Edited by Megan Workman
Municipal / IC&I Paper

The Lego Group, Denmark, has joined the How2Recycle initiative, providing U.S. consumers with guidance and encouragement to responsibly recycle their Lego packaging. The first Lego boxes with How2Recycle labelling will be rolled out across the U.S. throughout 2018.

How2Recycle aims to promote recycling by reducing confusion through creating a clear, well-understood and nationally recognized label that enables companies to convey to consumers how to recycle a package.

By the end of 2018, more than 60 percent of new Lego boxes in the U.S. will feature the How2Recycle Label. The Lego Group says it aims to further extend the How2Recycle Label to nearly all new North American products during 2019.

“Every day at the Lego Group we strive to make a positive impact on the world for children, and work to play our part today in protecting the Earth’s finite resources for future generations,” says Tim Brooks, vice president of environmental responsibility for Lego.”

Brooks continues, “Lego bricks are designed to be reused and handed down through generations, but not everyone keeps their Lego boxes.

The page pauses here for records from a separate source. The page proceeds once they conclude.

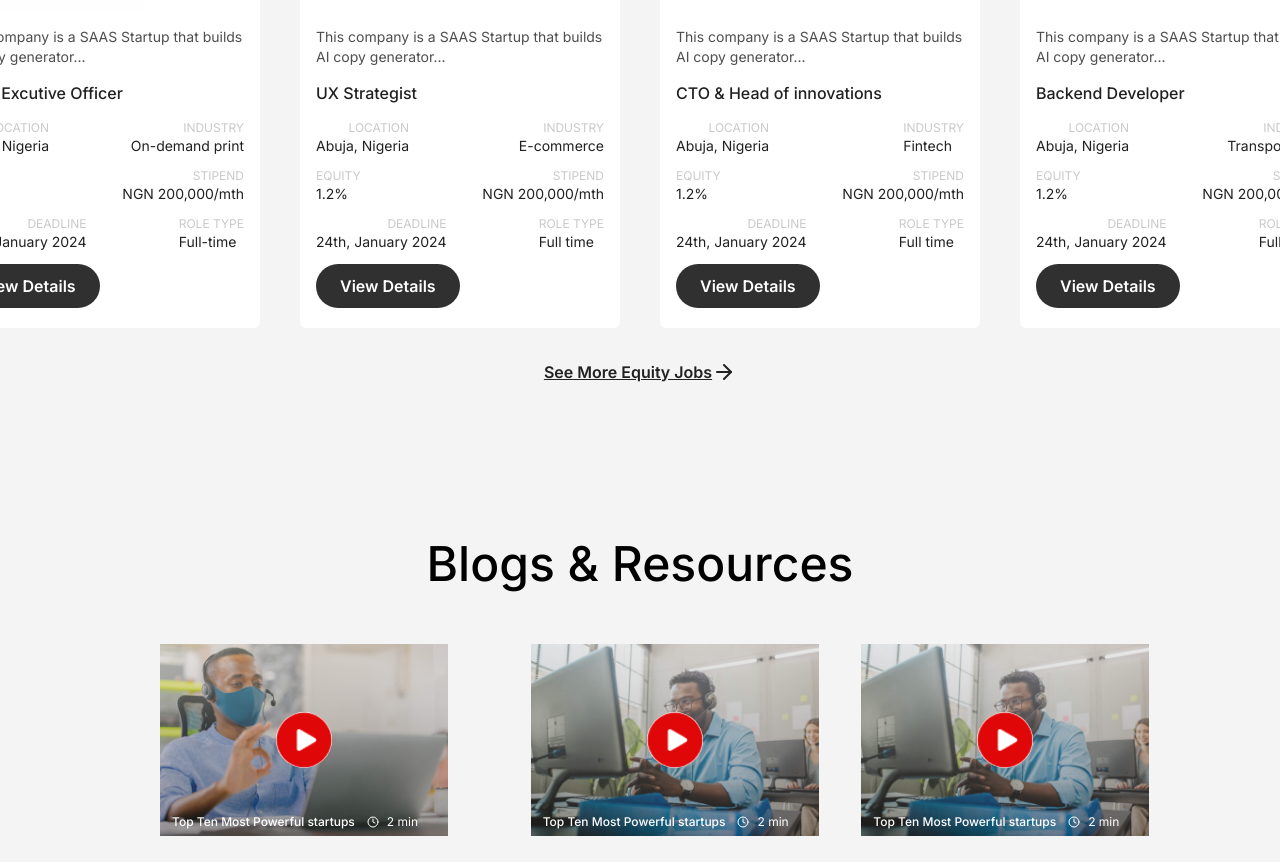
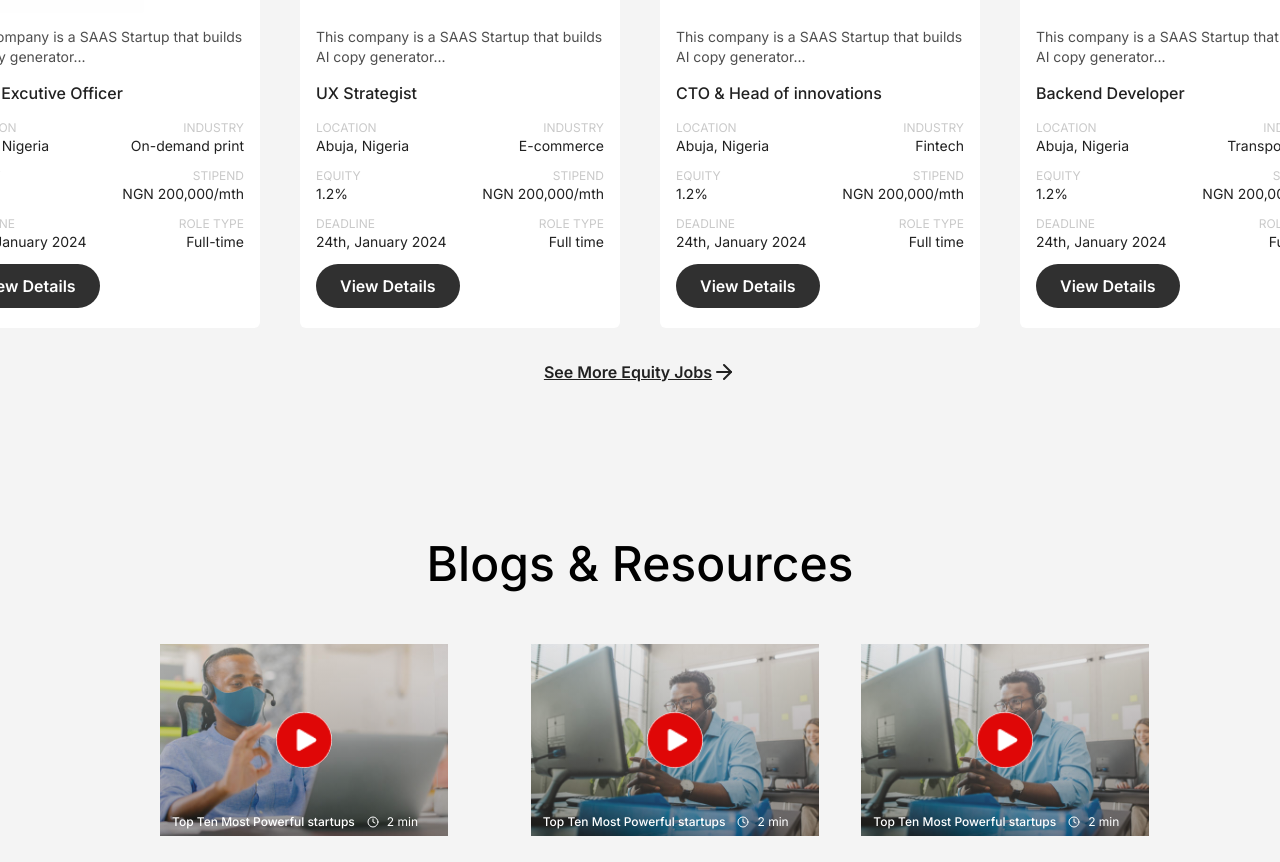
Before and after one commit to Ibidapo-Ayo/sinc-test, a Next.js app: page / in a window 1280 px wide. Shown: the part 6991-7853 px from the top of the page. Built offline with nearby package versions, Linux system fonts and the light colour scheme.

Commit message:
Minor refactor

```diff
--- a/app/ui/hero/EquityJobs.js
+++ b/app/ui/hero/EquityJobs.js
@@ -77,32 +77,32 @@ const EquityJobs = () => {
             </h2>
             <div className="flex justify-between">
               <div>
-                <p className="text-textColor-footer text-xs text-end">LOCATION</p>
-                <p className="text-textColor text-sm">{card.location}</p>
+                <p className="text-textColor-footer text-xs">LOCATION</p>
+                <p className="text-textColor text-sm text-end">{card.location}</p>
               </div>
               <div>
                 <p className="text-textColor-footer text-xs text-end">INDUSTRY</p>
-                <p className="text-textColor text-sm">{card.industy}</p>
+                <p className="text-textColor text-sm text-end">{card.industy}</p>
               </div>
             </div>
             <div className="flex justify-between">
               <div>
-                <p className="text-textColor-footer text-xs text-end">EQUITY</p>
+                <p className="text-textColor-footer text-xs">EQUITY</p>
                 <p className="text-textColor text-sm">{card.equity}</p>
               </div>
               <div>
                 <p className="text-textColor-footer text-xs text-end">STIPEND</p>
-                <p className="text-textColor text-sm">{card.stipend}</p>
+                <p className="text-textColor text-sm text-end">{card.stipend}</p>
               </div>
             </div>
             <div className="flex justify-between">
               <div>
-                <p className="text-textColor-footer text-xs text-end">DEADLINE</p>
+                <p className="text-textColor-footer text-xs">DEADLINE</p>
                 <p className="text-textColor text-sm">{card.deadline}</p>
               </div>
               <div>
                 <p className="text-textColor-footer text-xs text-end">ROLE TYPE</p>
-                <p className="text-textColor text-sm">{card.role_type}</p>
+                <p className="text-textColor text-sm text-end">{card.role_type}</p>
               </div>
             </div>
             <div>
```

Implementing the How2Recycle Label on Lego packaging is an important step in minimizing landfill through clear guidelines, encouraging consumers to responsibly recycle their packaging.”

Insights show many recyclable products and packages end up in landfill, as many consumers are confused about which items can be recycled, and how to sort them.

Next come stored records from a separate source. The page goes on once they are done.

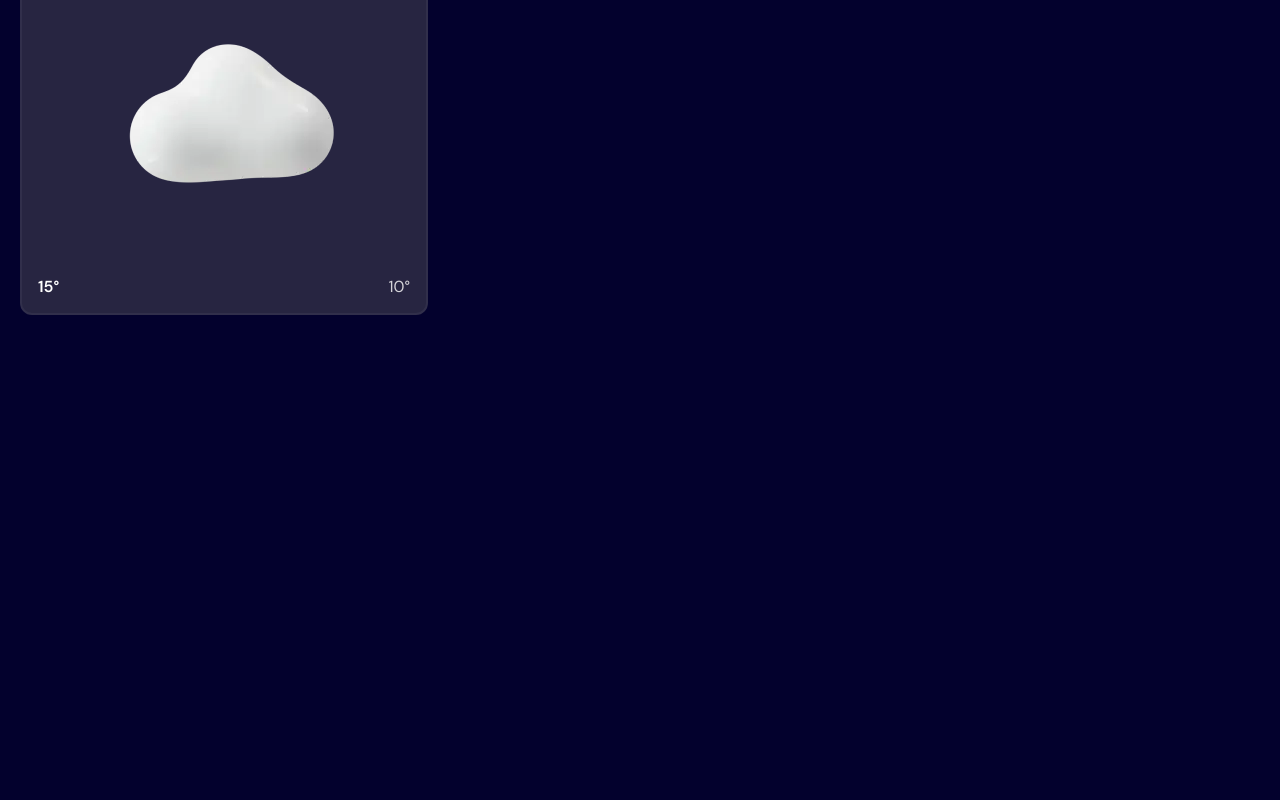
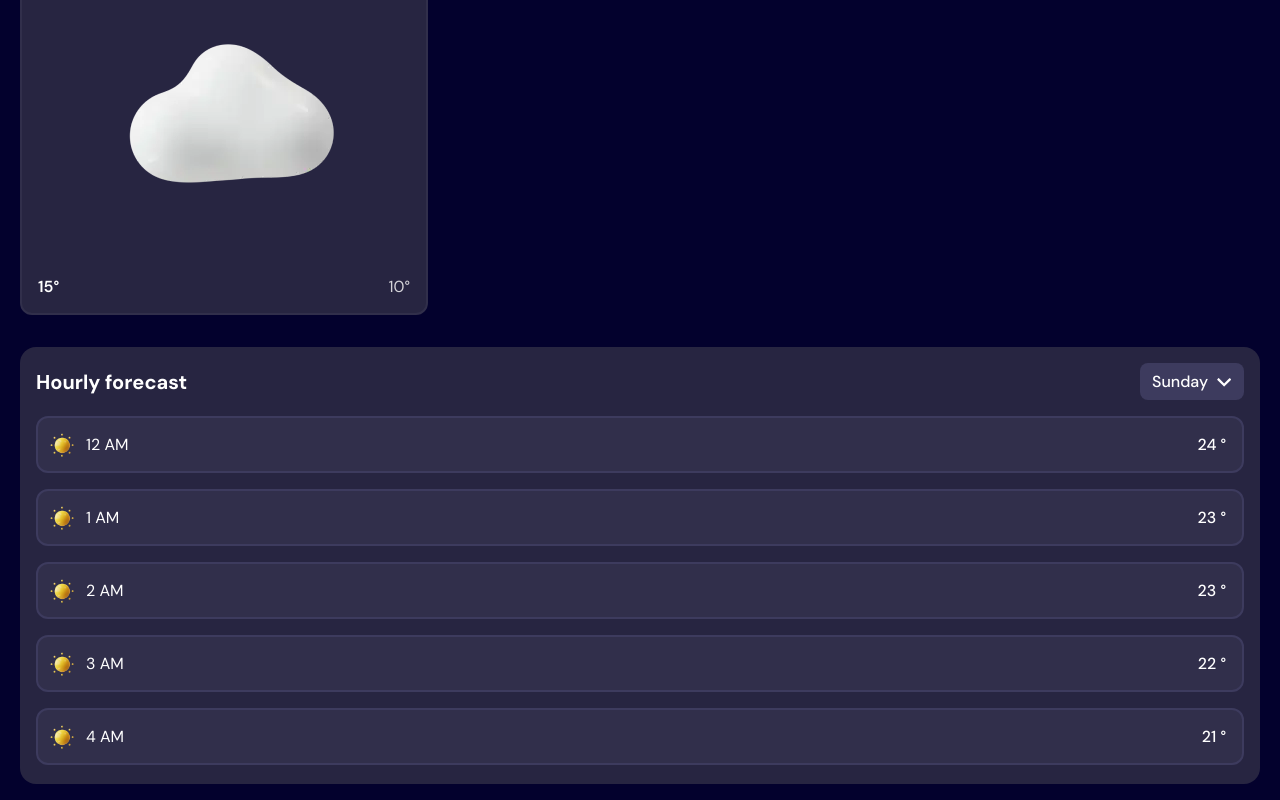
Before and after one commit to kelvinrands-dev/weather-webapp, a React (Vite) app in the folder weather-app-project/: page / in a window 1280 px wide. Shown: the part 1936-2736 px from the top of the page. Before the commit the page ends 2267 px from the top, so only its background shows below. Built offline with nearby package versions, Linux system fonts and the light colour scheme.

Commit message:
feat: half-done with hourly-forecast section

```diff
--- a/weather-app-project/src/App.css
+++ b/weather-app-project/src/App.css
@@ -24,4 +24,5 @@
   display: flex;
   flex-direction: column;
   gap: 1rem;
+  margin-bottom: 1rem;
 }
--- a/weather-app-project/src/App.jsx
+++ b/weather-app-project/src/App.jsx
@@ -4,6 +4,7 @@ import { SearchPlace } from "./components/SearchSection/SearchPlace";
 import { CurrentForecastUi } from "./components/CurrentForecastSection/CurrentForecastUi";
 import { geoCodingApi, forecastApi } from "./mocks/mock-forecast";
 import { DailyForecastUi } from "./components/DailyForecastSection/DailyForecastUi";
+import { HourlyForecastUi } from "./components/HourlyForecastSection/HourlyForecastUi.jsx";
 import "./App.css";
 
 function App() {
@@ -21,6 +22,8 @@ function App() {
         />
         <DailyForecastUi weatherForecast={weatherForecast} />
       </div>
+
+      <HourlyForecastUi weatherForecast={weatherForecast} />
     </div>
   );
 }
--- a/weather-app-project/src/components/HeaderSection/DropDown.css
+++ b/weather-app-project/src/components/HeaderSection/DropDown.css
@@ -11,10 +11,6 @@
   width: 15rem;
   border: 2px solid var(--Neutral-700);
   box-shadow: 0px 0px 10px 5px rgba(0, 0, 0, 0.3);
-}
-
-.dropdown.no-display {
-  display: none;
 }
 
 .dropdown-section {
--- /dev/null
+++ b/weather-app-project/src/components/HourlyForecastSection/DaysDrop.css
@@ -0,0 +1,19 @@
+.days-dropdown {
+  position: absolute;
+  right: 0%;
+  top: 125%;
+  display: flex;
+  flex-direction: column;
+  gap: 1rem;
+  background: var(--Neutral-800);
+  padding: 0 0.5rem;
+  border-radius: 0.5rem;
+  width: 10rem;
+  border: 2px solid var(--Neutral-700);
+  box-shadow: 0px 0px 10px 5px rgba(0, 0, 0, 0.3);
+  padding: 0.75rem;
+}
+
+.days-dropdown.no-display {
+  display: none;
+}
--- /dev/null
+++ b/weather-app-project/src/components/HourlyForecastSection/DaysDrop.jsx
@@ -0,0 +1,13 @@
+import "./DaysDrop.css";
+
+export function DaysDrop({ hourObj, showDropDown }) {
+  if (showDropDown === true) {
+    return (
+      <section className="days-dropdown">
+        {hourObj.map((day) => {
+          return <div key={crypto.randomUUID()}>{day.dayOfWeek}</div>;
+        })}
+      </section>
+    );
+  }
+}
--- /dev/null
+++ b/weather-app-project/src/components/HourlyForecastSection/HourBox.css
@@ -0,0 +1,24 @@
+.hbox {
+  background: var(--Neutral-700);
+  border-radius: var(--bd-radius-m);
+  border: 2px solid var(--Neutral-600);
+  display: flex;
+  justify-content: space-between;
+  align-items: center;
+  padding: 1rem;
+}
+
+.wcode-and-time {
+  display: flex;
+  align-items: center;
+  gap: 1rem;
+}
+
+.wcode-and-time > :nth-child(1) {
+  width: 3rem;
+  margin: -1rem;
+}
+
+.hbox > :nth-child(2) {
+  font-weight: var(--weight-medium);
+}
--- /dev/null
+++ b/weather-app-project/src/components/HourlyForecastSection/HourBox.jsx
@@ -0,0 +1,16 @@
+import dayjs from "dayjs";
+import { weatherCodeConverter } from "../../utils/weatherCodeConverter";
+import "./HourBox.css";
+
+export function HourBox({ hour, wcode, temp }) {
+  return (
+    <div className="hbox">
+      <div className="wcode-and-time">
+        <img src={weatherCodeConverter(wcode)} />
+        <p>{dayjs(hour).format("h A")}</p>
+      </div>
+
+      <p>{`${Math.round(temp)} °`}</p>
+    </div>
+  );
+}
--- /dev/null
+++ b/weather-app-project/src/components/HourlyForecastSection/HourFlex.jsx
@@ -0,0 +1,20 @@
+import { HourBox } from "./HourBox";
+
+export function HourFlex({ activeDay }) {
+  const { hours, wcodes, temps } = activeDay;
+
+  return (
+    <div className="hour-flex">
+      {hours.map((hour, index) => {
+        return (
+          <HourBox
+            key={crypto.randomUUID()}
+            hour={hour}
+            wcode={wcodes[index]}
+            temp={temps[index]}
+          />
+        );
+      })}
+    </div>
+  );
+}
--- /dev/null
+++ b/weather-app-project/src/components/HourlyForecastSection/HourlyForecastUi.css
@@ -0,0 +1,47 @@
+.hourly-section {
+  display: flex;
+  flex-direction: column;
+  gap: 1rem;
+  background: var(--Neutral-800);
+  padding: 1rem;
+  border-radius: var(--bd-radius-l);
+  width: 100%;
+}
+
+.hourly-header {
+  display: flex;
+  justify-content: space-between;
+  align-items: center;
+  position: relative;
+}
+
+.hourly-header > :nth-child(1) {
+  font-size: 1.25rem;
+  font-weight: var(--weight-bold);
+}
+
+.day-dropdown-btn {
+  all: unset;
+  background: var(--Neutral-600);
+  width: 5rem;
+  display: flex;
+  align-items: center;
+  justify-content: center;
+  padding: 0.5rem 0.75rem;
+  border-radius: 0.5rem;
+  gap: 0.5rem;
+}
+
+.day-dropdown-btn > :nth-child(1) {
+  font-weight: var(--weight-medium);
+}
+
+/*FOR HOUR FLEX, DIDNT WANNA CREATE MORE FILES*/
+.hour-flex {
+  display: flex;
+  flex-direction: column;
+  gap: 1rem;
+  width: 100%;
+  height: 22rem;
+  overflow: scroll;
+}
--- /dev/null
+++ b/weather-app-project/src/components/HourlyForecastSection/HourlyForecastUi.jsx
@@ -0,0 +1,48 @@
+import { useState } from "react";
+import dayjs from "dayjs";
+import { DaysDrop } from "./DaysDrop";
+import { HourFlex } from "./HourFlex";
+import "./HourlyForecastUi.css";
+
+export function HourlyForecastUi({ weatherForecast }) {
+  const [activeDayIndex, setActiveDayIndex] = useState(0);
+  const [showDropDown, setShowDropDown] = useState(false);
+
+  const weekDays = weatherForecast.daily.time;
+  const { time, temperature_2m, weather_code } = weatherForecast.hourly;
+
+  const hourObj = weekDays.map((d, index) => {
+    const startIndex = index * 24;
+    const endIndex = startIndex + 24;
+
+    return {
+      dayOfWeek: dayjs(d).format("dddd"),
+      hours: time.slice(startIndex, endIndex),
+      wcodes: weather_code.slice(startIndex, endIndex),
+      temps: temperature_2m.slice(startIndex, endIndex),
+    };
+  });
+
+  const activeDay = hourObj[activeDayIndex];
+
+  //EVENT LISTENERS STUFF
+  const handleClick = () => {
+    setShowDropDown(!showDropDown);
+  };
+
+  return (
+    <div className="hourly-section">
+      <div className="hourly-header">
+        <p>Hourly forecast</p>
+        <button className="day-dropdown-btn" onClick={handleClick}>
+          <p>{activeDay.dayOfWeek}</p>
+          <img className="big-icons" src="/images/icon-dropdown.svg" />
+        </button>
+
+        <DaysDrop hourObj={hourObj} showDropDown={showDropDown} />
+      </div>
+
+      <HourFlex activeDay={activeDay} />
+    </div>
+  );
+}
```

The How2Recycle Label is a project of the Sustainable Packaging Coalition and is the first standardized U.S. recycling labeling system designed for consumers. It has changed recycling behavior among consumers since it launched on packages in 2012.

More than 60 leading brands, such as Campbell’s, Unilever, PepsiCo and McDonald’s, have added this labeling to their packaging. Several retailers such as Target and Walmart also are supporters, How2Recycle says, adding it to all their private label packaging and encouraging their suppliers to do the same.

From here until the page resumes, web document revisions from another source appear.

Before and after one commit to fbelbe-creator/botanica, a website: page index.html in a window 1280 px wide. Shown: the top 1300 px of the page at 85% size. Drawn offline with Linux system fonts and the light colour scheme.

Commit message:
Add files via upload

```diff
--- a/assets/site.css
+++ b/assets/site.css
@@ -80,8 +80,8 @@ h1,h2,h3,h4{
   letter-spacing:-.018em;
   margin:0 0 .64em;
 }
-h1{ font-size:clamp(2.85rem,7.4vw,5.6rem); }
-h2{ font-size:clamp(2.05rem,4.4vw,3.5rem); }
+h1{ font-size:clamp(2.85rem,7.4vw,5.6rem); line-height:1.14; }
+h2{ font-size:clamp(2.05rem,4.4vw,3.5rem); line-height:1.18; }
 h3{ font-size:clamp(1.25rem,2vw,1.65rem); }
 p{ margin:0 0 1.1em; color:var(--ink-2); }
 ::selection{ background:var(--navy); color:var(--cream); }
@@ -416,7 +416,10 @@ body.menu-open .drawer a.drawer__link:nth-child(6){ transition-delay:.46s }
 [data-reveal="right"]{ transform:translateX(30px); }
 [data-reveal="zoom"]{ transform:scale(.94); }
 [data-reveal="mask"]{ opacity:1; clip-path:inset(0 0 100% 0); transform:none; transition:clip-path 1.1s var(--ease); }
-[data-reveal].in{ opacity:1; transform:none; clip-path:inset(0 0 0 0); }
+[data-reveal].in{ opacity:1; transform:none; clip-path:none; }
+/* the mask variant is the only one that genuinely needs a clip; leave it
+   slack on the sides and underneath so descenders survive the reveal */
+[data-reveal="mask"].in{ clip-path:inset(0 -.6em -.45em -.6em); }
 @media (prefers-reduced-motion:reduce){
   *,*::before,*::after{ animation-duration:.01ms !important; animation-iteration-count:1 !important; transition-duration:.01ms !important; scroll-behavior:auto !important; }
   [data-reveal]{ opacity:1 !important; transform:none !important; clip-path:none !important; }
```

The Lego Group says it already has taken several steps to improve the sustainability of its packaging. 100 percent of paper and cardboard used in Lego products and packaging is sustainably sourced and certified by the Forest Stewardship Council, the company says. The green box initiative reduced packaging size and improving transport efficiency, saving up to 10,000 truckloads to date.

Lego Group outlines its other sustainability efforts:

  • During 2017, the Lego Group celebrated achieving its 100 percent renewable energy target. Through investments in wind power, the energy used to make Lego bricks is now balanced by the production of renewable energy.
  • In June 2017, the Lego Group extended its partnership with the World Wildlife Fund for Nature (WWF) as part of efforts to reduce carbon dioxide emissions in manufacturing and supply chain operations and promote global action on climate change.
  • The Lego Group has committed to make all products and packaging from sustainable materials by 2030 and has made progress in testing new materials, such as introducing sustainable paper pulp trays for the Lego advent calendar and reducing unrecyclable black plastic waste from going to landfill.